Baylor Expert Shares Four Keys to Leadership from Ulysses S. Grant’s Reflections on Civil War

May 13, 2021

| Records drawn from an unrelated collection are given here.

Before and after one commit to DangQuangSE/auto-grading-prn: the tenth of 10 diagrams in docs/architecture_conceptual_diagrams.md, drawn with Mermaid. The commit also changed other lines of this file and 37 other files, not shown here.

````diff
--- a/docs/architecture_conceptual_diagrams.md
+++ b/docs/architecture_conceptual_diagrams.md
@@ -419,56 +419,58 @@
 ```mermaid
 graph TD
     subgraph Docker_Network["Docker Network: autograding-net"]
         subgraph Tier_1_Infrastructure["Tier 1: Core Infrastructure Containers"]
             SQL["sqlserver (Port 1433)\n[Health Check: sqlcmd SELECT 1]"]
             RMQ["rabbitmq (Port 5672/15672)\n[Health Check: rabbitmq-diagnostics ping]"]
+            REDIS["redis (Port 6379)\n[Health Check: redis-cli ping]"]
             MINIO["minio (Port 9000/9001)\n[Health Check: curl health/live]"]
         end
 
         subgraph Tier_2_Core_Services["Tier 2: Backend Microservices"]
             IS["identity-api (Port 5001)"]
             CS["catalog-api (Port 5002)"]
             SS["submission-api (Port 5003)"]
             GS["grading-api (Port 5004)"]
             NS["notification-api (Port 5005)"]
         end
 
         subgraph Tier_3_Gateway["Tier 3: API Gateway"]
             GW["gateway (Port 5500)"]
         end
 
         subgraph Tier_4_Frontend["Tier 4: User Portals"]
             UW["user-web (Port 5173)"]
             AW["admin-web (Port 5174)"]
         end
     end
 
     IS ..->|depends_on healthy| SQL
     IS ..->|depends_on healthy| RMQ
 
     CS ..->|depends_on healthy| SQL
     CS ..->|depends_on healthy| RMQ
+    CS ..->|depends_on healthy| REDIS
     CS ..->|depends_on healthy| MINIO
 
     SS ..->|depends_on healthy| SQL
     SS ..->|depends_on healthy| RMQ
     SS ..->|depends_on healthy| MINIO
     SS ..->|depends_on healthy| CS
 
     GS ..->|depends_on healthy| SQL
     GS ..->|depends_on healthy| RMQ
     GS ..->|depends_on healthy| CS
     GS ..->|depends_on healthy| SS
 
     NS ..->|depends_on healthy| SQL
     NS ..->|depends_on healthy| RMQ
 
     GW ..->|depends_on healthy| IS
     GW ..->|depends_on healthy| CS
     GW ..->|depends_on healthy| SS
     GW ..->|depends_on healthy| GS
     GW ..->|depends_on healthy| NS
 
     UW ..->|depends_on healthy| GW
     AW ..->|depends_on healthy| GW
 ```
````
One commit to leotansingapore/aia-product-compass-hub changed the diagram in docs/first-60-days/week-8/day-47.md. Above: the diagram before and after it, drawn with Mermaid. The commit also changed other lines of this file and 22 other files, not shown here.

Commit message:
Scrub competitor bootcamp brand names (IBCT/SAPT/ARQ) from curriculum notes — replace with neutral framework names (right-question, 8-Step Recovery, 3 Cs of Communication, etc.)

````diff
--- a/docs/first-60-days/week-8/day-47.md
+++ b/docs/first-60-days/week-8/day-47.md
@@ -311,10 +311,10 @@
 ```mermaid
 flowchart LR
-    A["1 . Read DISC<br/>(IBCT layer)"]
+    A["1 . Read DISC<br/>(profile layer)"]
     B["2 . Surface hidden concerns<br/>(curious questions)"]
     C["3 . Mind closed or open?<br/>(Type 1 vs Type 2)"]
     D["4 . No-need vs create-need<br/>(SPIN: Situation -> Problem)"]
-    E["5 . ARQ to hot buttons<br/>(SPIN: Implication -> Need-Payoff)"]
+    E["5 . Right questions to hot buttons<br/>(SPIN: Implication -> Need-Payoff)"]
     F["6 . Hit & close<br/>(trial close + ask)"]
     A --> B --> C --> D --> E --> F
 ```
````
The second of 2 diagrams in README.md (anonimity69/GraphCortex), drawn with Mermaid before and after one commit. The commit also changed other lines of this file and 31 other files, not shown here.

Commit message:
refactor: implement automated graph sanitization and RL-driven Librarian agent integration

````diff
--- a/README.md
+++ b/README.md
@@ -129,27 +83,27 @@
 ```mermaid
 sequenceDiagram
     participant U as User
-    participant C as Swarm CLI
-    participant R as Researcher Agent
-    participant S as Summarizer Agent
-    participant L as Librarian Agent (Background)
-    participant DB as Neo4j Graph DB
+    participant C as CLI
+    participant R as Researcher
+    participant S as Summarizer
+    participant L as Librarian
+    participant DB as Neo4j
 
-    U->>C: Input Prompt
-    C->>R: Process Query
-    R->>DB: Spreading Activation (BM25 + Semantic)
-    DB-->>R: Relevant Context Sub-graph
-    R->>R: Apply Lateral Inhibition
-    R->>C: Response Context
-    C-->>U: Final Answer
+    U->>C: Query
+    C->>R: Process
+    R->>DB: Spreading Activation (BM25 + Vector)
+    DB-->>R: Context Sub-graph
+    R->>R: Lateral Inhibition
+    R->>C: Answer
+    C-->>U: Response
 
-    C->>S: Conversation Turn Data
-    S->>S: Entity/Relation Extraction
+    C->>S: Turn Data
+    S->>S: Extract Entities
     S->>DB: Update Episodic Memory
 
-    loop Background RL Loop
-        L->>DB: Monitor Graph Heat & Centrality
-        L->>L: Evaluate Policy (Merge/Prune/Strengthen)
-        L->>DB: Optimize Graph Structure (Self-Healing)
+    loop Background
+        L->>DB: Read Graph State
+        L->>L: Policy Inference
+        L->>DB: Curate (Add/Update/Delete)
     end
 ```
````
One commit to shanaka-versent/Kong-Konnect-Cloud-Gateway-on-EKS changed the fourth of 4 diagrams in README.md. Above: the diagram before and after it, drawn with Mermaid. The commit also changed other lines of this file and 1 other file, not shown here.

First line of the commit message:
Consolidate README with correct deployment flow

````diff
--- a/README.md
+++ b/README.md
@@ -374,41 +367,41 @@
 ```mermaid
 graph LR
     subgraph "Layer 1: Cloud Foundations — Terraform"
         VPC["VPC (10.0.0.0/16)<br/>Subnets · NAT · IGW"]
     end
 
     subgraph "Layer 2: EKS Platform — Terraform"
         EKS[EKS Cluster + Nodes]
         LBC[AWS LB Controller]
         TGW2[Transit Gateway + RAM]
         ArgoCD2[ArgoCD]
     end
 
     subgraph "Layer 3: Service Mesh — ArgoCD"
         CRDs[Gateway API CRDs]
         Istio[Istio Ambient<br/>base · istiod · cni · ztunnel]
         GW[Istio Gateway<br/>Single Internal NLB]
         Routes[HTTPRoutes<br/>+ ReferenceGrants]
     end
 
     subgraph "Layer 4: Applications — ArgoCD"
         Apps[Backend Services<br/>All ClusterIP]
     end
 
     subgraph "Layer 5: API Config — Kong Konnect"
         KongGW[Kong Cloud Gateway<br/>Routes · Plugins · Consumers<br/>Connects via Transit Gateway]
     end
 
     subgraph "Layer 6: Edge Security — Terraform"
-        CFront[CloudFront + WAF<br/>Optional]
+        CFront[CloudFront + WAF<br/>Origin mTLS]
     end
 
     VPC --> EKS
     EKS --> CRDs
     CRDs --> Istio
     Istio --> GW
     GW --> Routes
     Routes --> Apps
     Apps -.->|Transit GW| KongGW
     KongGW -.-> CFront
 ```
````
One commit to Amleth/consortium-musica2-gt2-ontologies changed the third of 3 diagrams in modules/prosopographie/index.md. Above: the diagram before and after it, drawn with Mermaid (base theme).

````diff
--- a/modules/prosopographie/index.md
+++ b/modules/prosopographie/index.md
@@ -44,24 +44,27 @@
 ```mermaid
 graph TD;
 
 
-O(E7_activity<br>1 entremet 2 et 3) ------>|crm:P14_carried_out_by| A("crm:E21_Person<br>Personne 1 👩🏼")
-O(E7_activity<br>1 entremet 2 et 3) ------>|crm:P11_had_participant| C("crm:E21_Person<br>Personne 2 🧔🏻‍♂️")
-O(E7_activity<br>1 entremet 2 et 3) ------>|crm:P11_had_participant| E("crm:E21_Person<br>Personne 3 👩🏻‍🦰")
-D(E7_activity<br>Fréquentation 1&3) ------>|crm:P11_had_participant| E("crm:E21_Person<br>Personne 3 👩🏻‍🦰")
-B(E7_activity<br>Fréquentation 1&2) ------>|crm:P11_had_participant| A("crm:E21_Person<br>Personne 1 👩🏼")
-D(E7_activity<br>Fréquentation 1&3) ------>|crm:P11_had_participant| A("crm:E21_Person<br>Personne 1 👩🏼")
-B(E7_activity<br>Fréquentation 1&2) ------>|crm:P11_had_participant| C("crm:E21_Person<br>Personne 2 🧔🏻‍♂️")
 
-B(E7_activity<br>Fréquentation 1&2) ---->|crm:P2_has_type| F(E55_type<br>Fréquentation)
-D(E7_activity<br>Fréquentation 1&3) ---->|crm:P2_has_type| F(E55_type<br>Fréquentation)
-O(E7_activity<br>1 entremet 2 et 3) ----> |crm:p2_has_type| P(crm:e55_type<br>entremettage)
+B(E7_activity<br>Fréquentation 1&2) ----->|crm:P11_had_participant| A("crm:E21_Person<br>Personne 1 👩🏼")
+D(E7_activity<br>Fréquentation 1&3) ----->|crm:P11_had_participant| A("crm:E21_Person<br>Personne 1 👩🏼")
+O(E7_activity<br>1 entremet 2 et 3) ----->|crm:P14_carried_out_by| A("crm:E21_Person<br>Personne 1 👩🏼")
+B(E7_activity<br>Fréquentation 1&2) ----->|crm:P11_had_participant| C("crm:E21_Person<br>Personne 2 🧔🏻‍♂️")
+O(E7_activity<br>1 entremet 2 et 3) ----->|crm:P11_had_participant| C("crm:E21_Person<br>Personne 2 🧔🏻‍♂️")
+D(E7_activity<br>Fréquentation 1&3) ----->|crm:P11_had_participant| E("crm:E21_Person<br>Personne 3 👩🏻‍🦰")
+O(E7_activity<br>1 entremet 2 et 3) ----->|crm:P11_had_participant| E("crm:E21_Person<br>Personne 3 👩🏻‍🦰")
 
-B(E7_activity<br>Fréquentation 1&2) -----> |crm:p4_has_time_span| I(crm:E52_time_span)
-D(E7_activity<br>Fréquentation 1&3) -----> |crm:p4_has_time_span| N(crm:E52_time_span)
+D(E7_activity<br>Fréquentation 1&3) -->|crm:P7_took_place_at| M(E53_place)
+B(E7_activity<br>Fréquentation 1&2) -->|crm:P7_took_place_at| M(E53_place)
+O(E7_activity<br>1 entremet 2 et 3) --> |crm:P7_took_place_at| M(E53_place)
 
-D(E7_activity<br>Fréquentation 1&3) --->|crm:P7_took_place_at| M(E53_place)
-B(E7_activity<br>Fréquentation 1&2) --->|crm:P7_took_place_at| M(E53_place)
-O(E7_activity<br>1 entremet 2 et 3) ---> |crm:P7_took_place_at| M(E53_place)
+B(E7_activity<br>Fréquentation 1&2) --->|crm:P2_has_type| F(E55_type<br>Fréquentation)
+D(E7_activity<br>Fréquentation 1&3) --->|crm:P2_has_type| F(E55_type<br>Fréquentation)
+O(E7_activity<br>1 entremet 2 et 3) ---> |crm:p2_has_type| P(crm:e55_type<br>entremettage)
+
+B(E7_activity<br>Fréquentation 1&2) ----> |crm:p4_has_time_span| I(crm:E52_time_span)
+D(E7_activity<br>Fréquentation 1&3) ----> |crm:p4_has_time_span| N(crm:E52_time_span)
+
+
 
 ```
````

Baylor University author, military strategy scholar finds lessons in General's memoirs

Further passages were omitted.